[[ Given records, beginning ]]

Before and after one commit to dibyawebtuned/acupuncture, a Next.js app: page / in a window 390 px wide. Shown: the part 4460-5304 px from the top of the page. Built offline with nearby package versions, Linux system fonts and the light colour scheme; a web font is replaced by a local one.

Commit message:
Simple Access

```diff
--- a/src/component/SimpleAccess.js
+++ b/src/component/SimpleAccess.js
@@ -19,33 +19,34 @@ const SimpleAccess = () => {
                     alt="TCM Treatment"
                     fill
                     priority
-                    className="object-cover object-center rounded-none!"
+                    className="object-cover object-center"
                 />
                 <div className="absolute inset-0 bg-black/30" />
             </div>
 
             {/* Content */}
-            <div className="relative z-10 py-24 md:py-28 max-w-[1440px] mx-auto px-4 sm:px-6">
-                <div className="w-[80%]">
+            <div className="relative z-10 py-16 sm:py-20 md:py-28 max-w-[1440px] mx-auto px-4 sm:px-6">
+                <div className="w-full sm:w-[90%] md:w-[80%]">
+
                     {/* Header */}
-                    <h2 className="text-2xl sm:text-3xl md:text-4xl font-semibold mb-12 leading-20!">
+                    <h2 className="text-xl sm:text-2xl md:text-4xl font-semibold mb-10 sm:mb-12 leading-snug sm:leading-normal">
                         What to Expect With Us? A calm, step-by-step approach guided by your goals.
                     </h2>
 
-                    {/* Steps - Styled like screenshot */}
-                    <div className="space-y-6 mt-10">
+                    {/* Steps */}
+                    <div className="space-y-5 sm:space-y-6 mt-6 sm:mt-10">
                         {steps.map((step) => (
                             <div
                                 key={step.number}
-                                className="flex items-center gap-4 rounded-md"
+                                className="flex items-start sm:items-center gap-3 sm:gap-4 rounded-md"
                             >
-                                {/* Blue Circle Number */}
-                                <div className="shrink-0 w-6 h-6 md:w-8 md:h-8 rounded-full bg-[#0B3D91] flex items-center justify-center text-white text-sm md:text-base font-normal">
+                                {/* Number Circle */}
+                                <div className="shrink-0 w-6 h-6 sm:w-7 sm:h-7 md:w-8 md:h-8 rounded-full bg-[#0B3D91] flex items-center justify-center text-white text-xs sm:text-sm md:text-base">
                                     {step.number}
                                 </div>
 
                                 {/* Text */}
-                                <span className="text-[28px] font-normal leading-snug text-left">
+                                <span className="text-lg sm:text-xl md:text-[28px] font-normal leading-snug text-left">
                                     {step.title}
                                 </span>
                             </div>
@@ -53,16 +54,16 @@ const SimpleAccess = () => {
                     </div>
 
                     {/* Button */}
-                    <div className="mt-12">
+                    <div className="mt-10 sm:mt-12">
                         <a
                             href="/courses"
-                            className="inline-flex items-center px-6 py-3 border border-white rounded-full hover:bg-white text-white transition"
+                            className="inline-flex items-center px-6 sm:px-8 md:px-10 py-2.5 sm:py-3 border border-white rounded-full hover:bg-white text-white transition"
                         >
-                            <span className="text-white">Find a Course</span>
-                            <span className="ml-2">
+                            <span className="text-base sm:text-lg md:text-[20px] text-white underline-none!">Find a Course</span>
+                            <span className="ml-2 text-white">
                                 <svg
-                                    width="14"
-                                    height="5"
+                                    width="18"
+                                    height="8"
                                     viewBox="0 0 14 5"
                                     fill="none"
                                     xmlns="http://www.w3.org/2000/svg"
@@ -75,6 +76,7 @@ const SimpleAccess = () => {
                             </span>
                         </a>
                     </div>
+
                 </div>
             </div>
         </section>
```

[[ Given records, end ]]

## [What is needed]
Only the lines above that include the word "normal" belong in the answer; copy each one.

## [Output of the task]
+                    <h2 className="text-xl sm:text-2xl md:text-4xl font-semibold mb-10 sm:mb-12 leading-snug sm:leading-normal">
-                                <div className="shrink-0 w-6 h-6 md:w-8 md:h-8 rounded-full bg-[#0B3D91] flex items-center justify-center text-white text-sm md:text-base font-normal">
-                                <span className="text-[28px] font-normal leading-snug text-left">
+                                <span className="text-lg sm:text-xl md:text-[28px] font-normal leading-snug text-left">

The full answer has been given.